Saturday afternoon we hosted a small party along with some friends of ours. The highlight of this was getting to see my Niece, who is 2, and my Nephew, who is a month old. They are a couple of cuties!

On Monday, I rode Stony after work. There were not a whole lot of riders out there, which didn't suprise me since it was quite warm and humid. The small bit of rain we received Sunday helped to firm things up some.
I rode 3 laps each of the roller coaster and the pines, and with some doubletrack added, I put in 23 1/4 miles. Total riding time was 1:55. This was probably my fastest non-race ride at Stony. I made it a point to focus on my lines through the turns, and being smooth at the enterances to the turns.
One other bright spot: there's this left hand climbing turn in the new section added this past spring. This particular turn is near where the new trail re-joins the old, and has been the subject of a few gripes over on Particularily, this turn has been a thorn in my side, with me being able to make it about 1 in every 4 attempts.
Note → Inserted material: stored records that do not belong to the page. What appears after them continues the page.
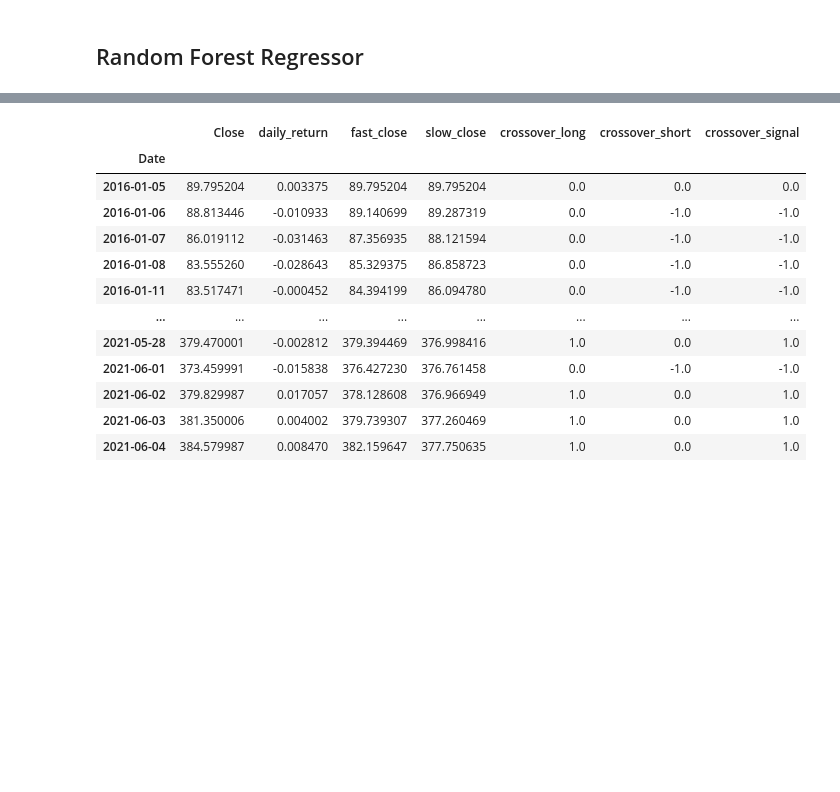
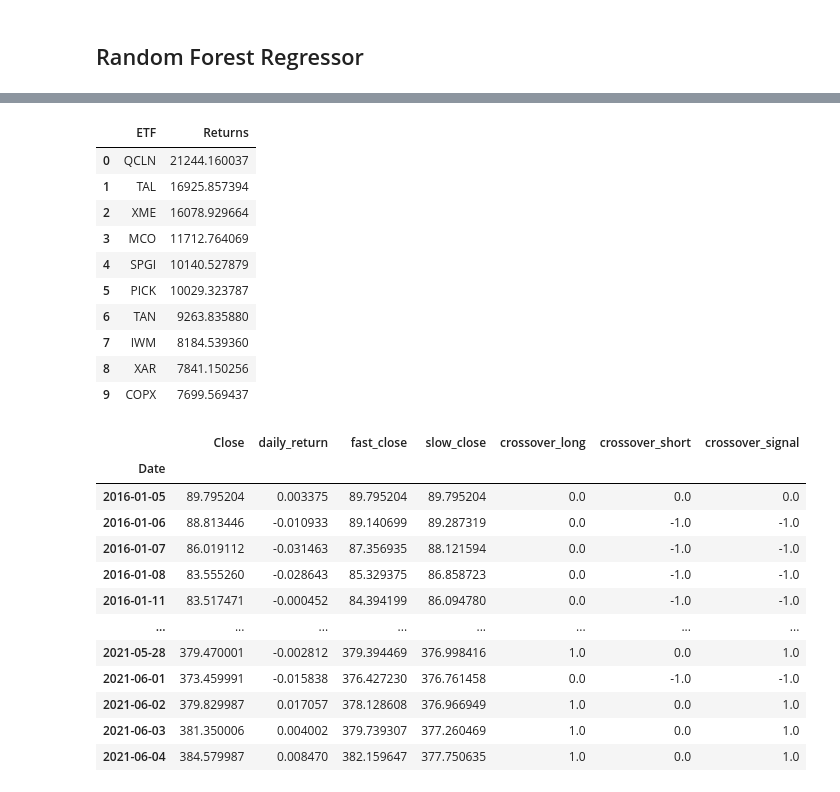
Before and after one commit to scolpan/etf_ml, a Jupyter notebook: InitialETF.ipynb, the cells around one changed output, grey strips where cells are left out. Saved outputs shown, nothing was run; the diff lists cells and outputs as text; code cells hidden in the pictures; blank space fills up the shorter version.

```diff
--- a/InitialETF.ipynb
+++ b/InitialETF.ipynb
@@ -340,8 +340,11 @@ def calculate_investment(predicted_df, wallet_weight):
 # We start with a $10,000 wallet.
 main_wallet = 10000
 # %%
-#for i in range(0, total_etfs):
-for i in range(50, 51):
+portfolio_results = []
+
+#Loops through all ETFs, builds prediction models and simulates buy, sell and hold signals
+for i in range(0, total_etfs):
+#for i in range(50, 51):
 
     ticker_name = etf_closing.columns[i]
 
@@ -354,14 +357,14 @@ for i in range(50, 51):
     predicted_df = build_model(ticker_df, ticker_name)
 
     #Simulate an investment portfolio based on predictions.
-    #For now we assume we invest in 10 ETFs.
+    #For now we assume we invest $1000 to each ETF.
     investment_df = calculate_investment(predicted_df, 0.1)
 
     portfolio_df = pd.concat([predicted_df, investment_df], axis='columns', join='inner')
 
+    #Get the final value of equity from the dataframe
+    final_equity = portfolio_df['equity'][portfolio_df.index[-1]]
 
-    #display(portfolio_df.tail(50))
+    portfolio_results.append([ticker_name, final_equity])
 
-    display(portfolio_df['equity'][portfolio_df.index[-1]])
-
-    #df['date'][df.index[-1]]
+    #display([ticker_name, final_equity])
@@ -392,3 +392,24 @@ array(['buy', 'sell', 'hold'], dtype=object)
+# %%
+from operator import itemgetter
+
+#Get top 10 highest return ETFs
+topten_etfs = sorted(portfolio_results, key=itemgetter(1), reverse=True)[:10]
+# %%
+topten_df = pd.DataFrame(topten_etfs, columns=[['ETF', 'Returns']])
+# %%
+topten_df
+# %% [output]
+|  | ETF | Returns |
+| 0 | QCLN | 21244.160037 |
+| 1 | TAL | 16925.857394 |
+| 2 | XME | 16078.929664 |
+| 3 | MCO | 11712.764069 |
+| 4 | SPGI | 10140.527879 |
+| 5 | PICK | 10029.323787 |
+| 6 | TAN | 9263.835880 |
+| 7 | IWM | 8184.539360 |
+| 8 | XAR | 7841.150256 |
+| 9 | COPX | 7699.569437 |
 # %%
 # Get returns
 #etf_returns = etf_df.pct_change()
```
Also changed, not shown: parts of 3 cells of this notebook.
On Monday I attempted this turn 3 times, and completed it 3 times. I think I may have the line and the technique for this turn down finally.
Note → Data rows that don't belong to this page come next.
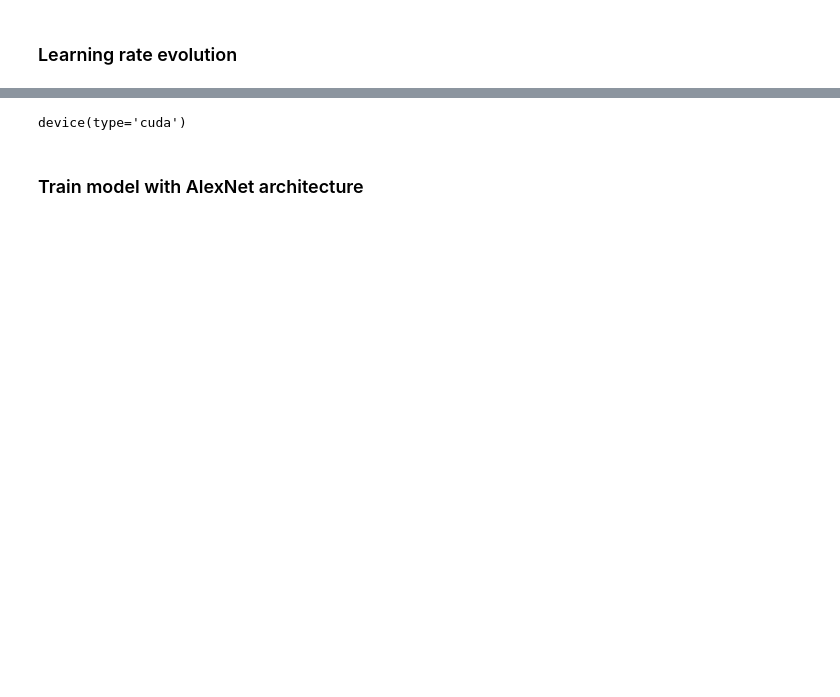
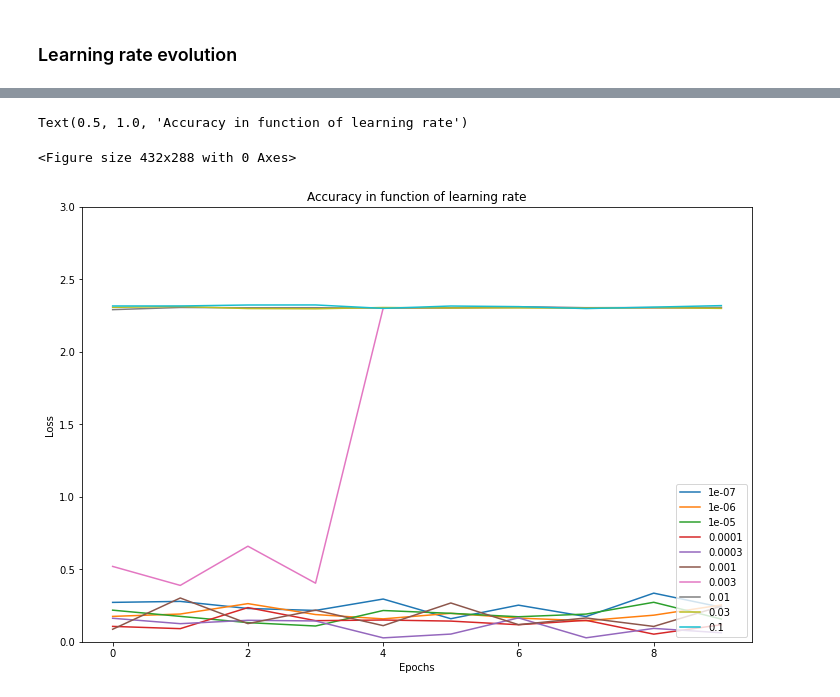
Before and after one commit to tcotte/CNN_Pytorch, a Jupyter notebook: fashion_mnist.ipynb, the cells around one changed output, grey strips where cells are left out. Cells and saved outputs as stored; diff of their text form; code cells hidden in the pictures; blank space fills up the shorter version.

```diff
--- a/fashion_mnist.ipynb
+++ b/fashion_mnist.ipynb
@@ -196,19 +245,28 @@ plt.title("Accuracy in function of learning rate")
+# %%
+def filter_losses(losses, EPOCHS):
+  losses_filtered = []
+  for i in range(EPOCHS):
+    if i==0:
+      losses_filtered.append(losses[nb_batch-1])
+    else:
+      losses_filtered.append(losses[nb_batch-1+nb_batch*i])
+  return losses_filtered
 # %%
 fig = plt.figure()
 x = np.arange(10)
 
-cnt = 1 # because I don't remove the first accuracies instead it is 0
+cnt = 0
 fig = plt.figure(figsize=(12, 8))
 for lr in learning_rates:
-  plt.plot(x, accuracies[cnt*10:(cnt+1)*10], label=str(lr))
+  plt.plot(x, filter_losses(losses, len(learning_rates*EPOCHS))[cnt*10:(cnt+1)*10], label=str(lr))
   cnt+=1
 
 plt.legend(loc='lower right')
 plt.xlabel("Epochs")
-plt.ylabel("Accuracy")
-plt.ylim(0,1)
+plt.ylabel("Loss")
+plt.ylim(0,3)
 plt.title("Accuracy in function of learning rate")
 # %% [output]
-device(type='cuda')
+Text(0.5, 1.0, 'Accuracy in function of learning rate')
+<Figure size 432x288 with 0 Axes>
+[figure, added]
-# %% [markdown]
-### Train model with AlexNet architecture
```
Also changed, not shown: parts of 21 cells of this notebook.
Friday, August 3, 2007

No Training Today

I took yesterday and today off from any sort of training. Tomorrow I'll be running in the Blueberry Stomp 5k, a local race that is part of the Imlay City Blueberry Festival. Race report to follow.

Till then, here is a warning to Plainwell dog walkers. Photo was taken during PALM 2006.

Thursday, August 2, 2007

Stony Wednesday

On Wednesday I did the MMBA Stony Creek group ride. I went mainly due to the fact that my friends Erick and Katie were going to be there. Erick just got back into riding this year, and this was to be Katie's 2nd time ever riding the trails.

As I leave work at 5:00, and the group doesn't meet until 6:30, I had time to do a quick lap of the roller coaster and the pines before heading down to the high school. Despite the heat, there was a nice size group there.

We rolled up Sheldon road, and entered Stony. After a quick regroup we headed towards the Pines. Two of the more experienced women took Katie under their wings for the evening, while the rest of us did the pines, a lap of the roller coaster, and a 2nd lap of the pines. This ride was a nice "no drop" format, with periodic stops to regroup. This was a refreshing change of pace from Tuesday's solo ride, where I held a faster pace and only stopped a couple times.

The GT handled great... once I got used to it again. It handles quite differently than the Rig (26er vs. 29er, smaller frame, standard bars vs. Mary bars). I can throw the GT around easier, but the Rig is much less affected by small obsticles and bumps in the trail. The flipside of this is that the GT is twitchier than I'm used to. Running a 2.3 Vertical Pro in the front and a 2.1 Fire XC in the rear, both pumped to 28psi yielded a rather cushed ride, and the tires hooked up great in the dry loose conditions. I'm considering lowering the pressure on the Rig a bit: I usually keep them around 36psi.

Earlier today I spoke to Erick, and he said that Katie really enjoyed herself on Wednesday, and that she is starting to get hooked. This is really nice to see; someone brand new coming into the sport, and someone else picking it back up after a long absence. I hope to see more of those 2 out on the trail.